§ Task objective
Should the word "main" occur in a line of the records, copy that line.

[Difference listings]

BEGIN

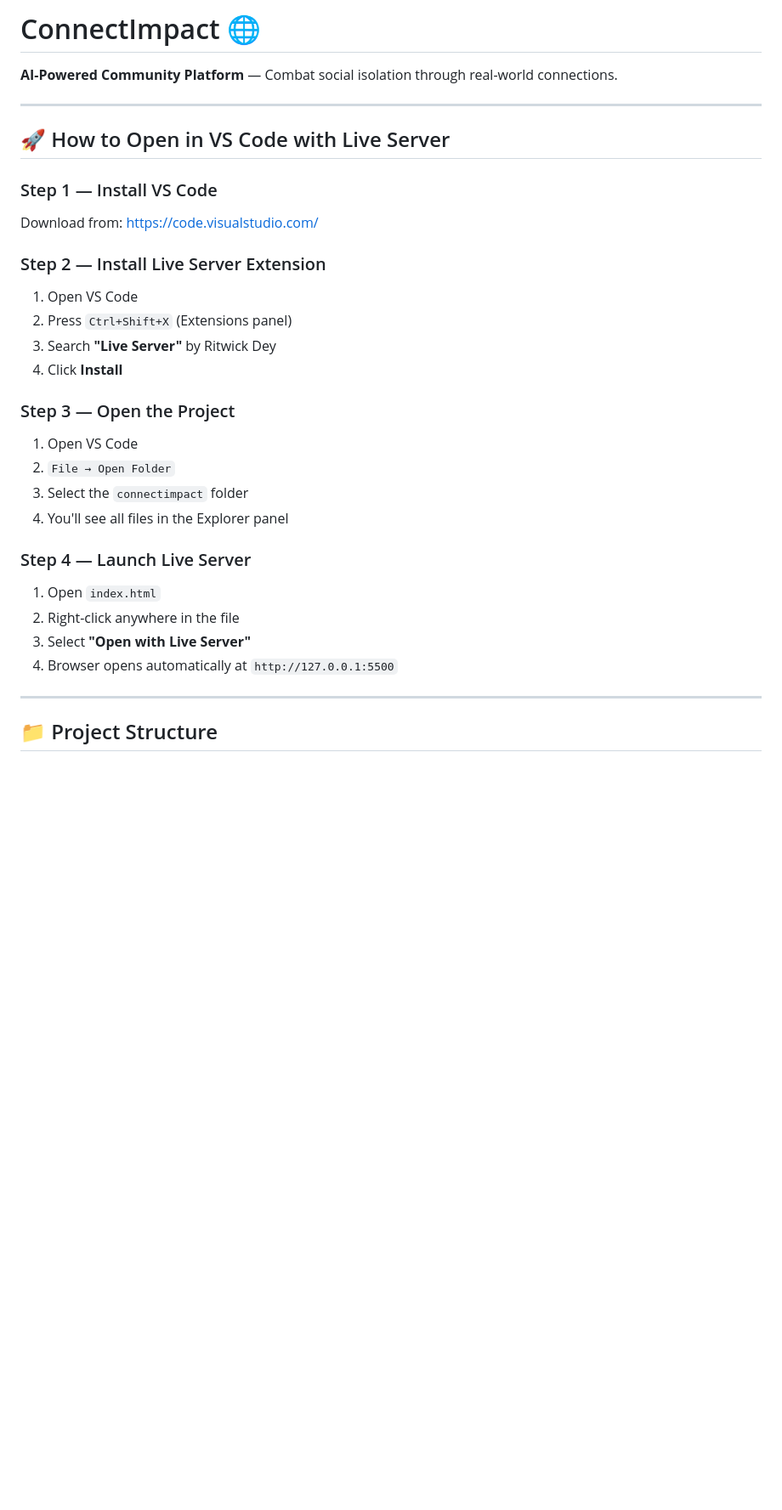
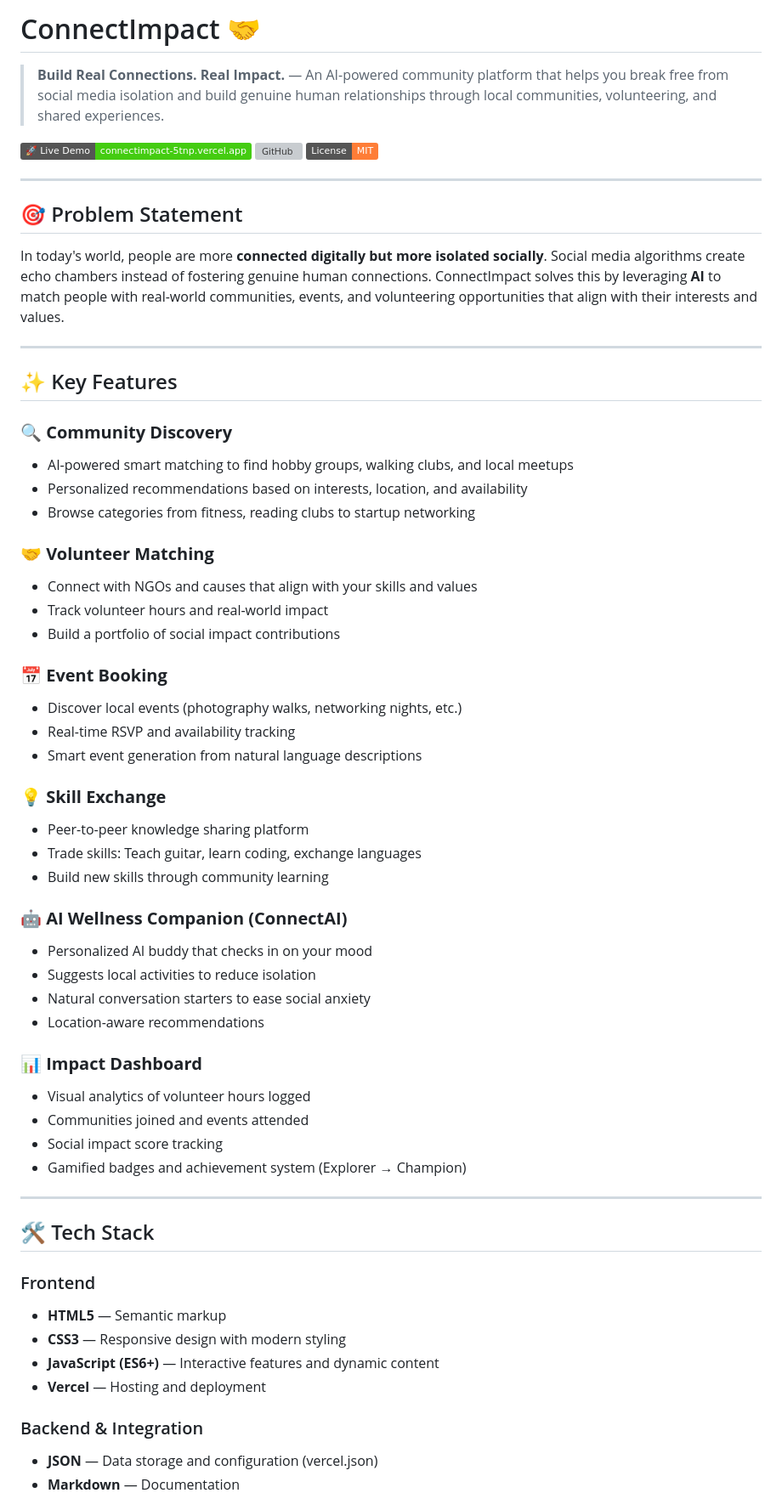
Before and after one commit to srivastavaarchit/connectimpact, a Markdown page: README.md, the part around one of its changes. Shown at 85% size. Rendered like a GitHub page; badges without logos; blank space fills up the shorter version; grey boxes are pictures that could not be loaded.

```diff
--- a/README.md
+++ b/README.md
@@ -1,32 +1,64 @@
-# ConnectImpact 🌐
+# ConnectImpact 🤝
 
-**AI-Powered Community Platform** — Combat social isolation through real-world connections.
+> **Build Real Connections. Real Impact.** — An AI-powered community platform that helps you break free from social media isolation and build genuine human relationships through local communities, volunteering, and shared experiences.
+
+[![Live Demo](https://img.shields.io/badge/🚀%20Live%20Demo-connectimpact--5tnp.vercel.app-brightgreen)](https://connectimpact-5tnp.vercel.app/)
+[![GitHub](https://img.shields.io/badge/GitHub-srivastavaarchit%2Fconnectimpact-blue)](https://github.com/srivastavaarchit/connectimpact)
+[![License](https://img.shields.io/badge/License-MIT-orange)]()
 
 ---
 
-## 🚀 How to Open in VS Code with Live Server
+## 🎯 Problem Statement
 
-### Step 1 — Install VS Code
-Download from: https://code.visualstudio.com/
-
-### Step 2 — Install Live Server Extension
-1. Open VS Code
-2. Press `Ctrl+Shift+X` (Extensions panel)
-3. Search **"Live Server"** by Ritwick Dey
-4. Click **Install**
-
-### Step 3 — Open the Project
-1. Open VS Code
-2. `File → Open Folder`
-3. Select the `connectimpact` folder
-4. You'll see all files in the Explorer panel
-
-### Step 4 — Launch Live Server
-1. Open `index.html`
-2. Right-click anywhere in the file
-3. Select **"Open with Live Server"**
-4. Browser opens automatically at `http://127.0.0.1:5500`
+In today's world, people are more **connected digitally but more isolated socially**. Social media algorithms create echo chambers instead of fostering genuine human connections. ConnectImpact solves this by leveraging **AI** to match people with real-world communities, events, and volunteering opportunities that align with their interests and values.
 
 ---
 
-## 📁 Project Structure
+## ✨ Key Features
+
+### 🔍 **Community Discovery**
+- AI-powered smart matching to find hobby groups, walking clubs, and local meetups
+- Personalized recommendations based on interests, location, and availability
+- Browse categories from fitness, reading clubs to startup networking
+
+### 🤝 **Volunteer Matching**
+- Connect with NGOs and causes that align with your skills and values
+- Track volunteer hours and real-world impact
+- Build a portfolio of social impact contributions
+
+### 📅 **Event Booking**
+- Discover local events (photography walks, networking nights, etc.)
+- Real-time RSVP and availability tracking
+- Smart event generation from natural language descriptions
+
+### 💡 **Skill Exchange**
+- Peer-to-peer knowledge sharing platform
+- Trade skills: Teach guitar, learn coding, exchange languages
+- Build new skills through community learning
+
+### 🤖 **AI Wellness Companion (ConnectAI)**
+- Personalized AI buddy that checks in on your mood
+- Suggests local activities to reduce isolation
+- Natural conversation starters to ease social anxiety
+- Location-aware recommendations
+
+### 📊 **Impact Dashboard**
+- Visual analytics of volunteer hours logged
+- Communities joined and events attended
+- Social impact score tracking
+- Gamified badges and achievement system (Explorer → Champion)
+
+---
+
+## 🛠️ Tech Stack
+
+### Frontend
+- **HTML5** — Semantic markup
+- **CSS3** — Responsive design with modern styling
+- **JavaScript (ES6+)** — Interactive features and dynamic content
+- **Vercel** — Hosting and deployment
+
+### Backend & Integration
+- **JSON** — Data storage and configuration (vercel.json)
+- **Markdown** — Documentation
+
```
Also changed, not shown: other parts of README.md (+222 -68 lines).
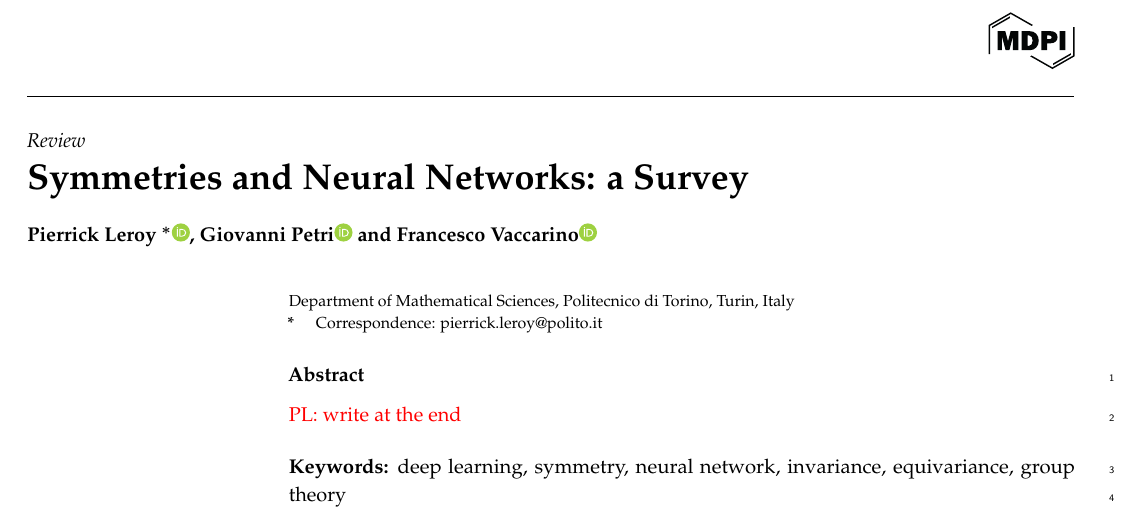
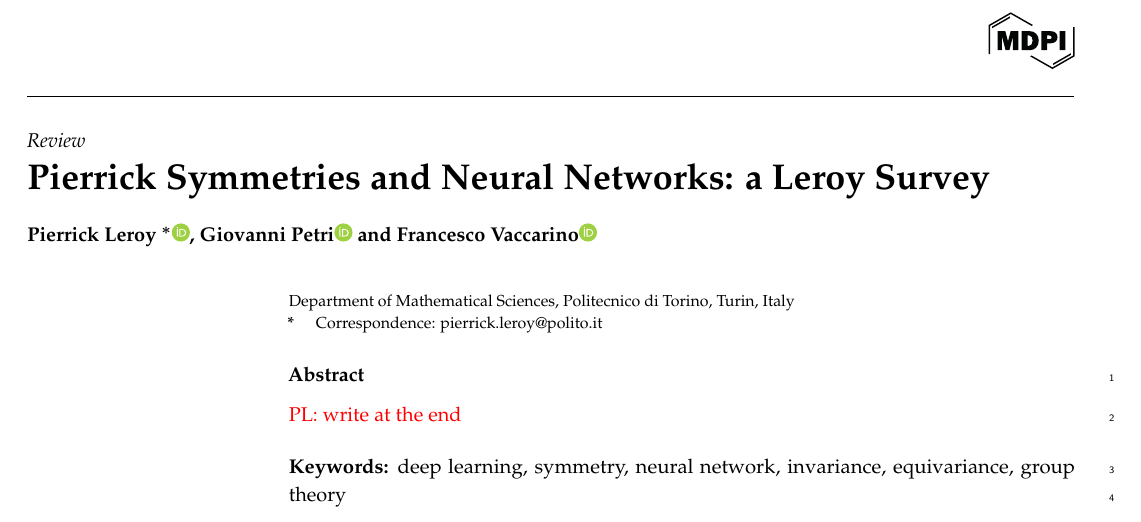
Before and after one commit to PierrickLeroy/Symmetries-in-Deep-Learning-a-Survey, a LaTeX paper (main.tex): part of page 1 of 83, cut so that both start at the same text. Compiled offline with pdfLaTeX.

Commit message:
Update on Overleaf.

```diff
--- a/main.tex
+++ b/main.tex
@@ -48,7 +48,7 @@
 %% For proofs, please use the proof environment (the amsthm package is loaded by the MDPI class).
 
 %=================================================================
-\Title{Symmetries and Neural Networks: a Survey}
+\Title{Pierrick Symmetries and Neural Networks: a Leroy Survey}
 \newcommand{\orcidauthorA}{0009-0004-2050-916X}
 \newcommand{\orcidauthorB}{0000-0002-0610-9168}
 \newcommand{\orcidauthorC}{0000-0003-1847-5031}
```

END

§ Result of the task
Before and after one commit to PierrickLeroy/Symmetries-in-Deep-Learning-a-Survey, a LaTeX paper (main.tex): part of page 1 of 83, cut so that both start at the same text. Compiled offline with pdfLaTeX.
--- a/main.tex
+++ b/main.tex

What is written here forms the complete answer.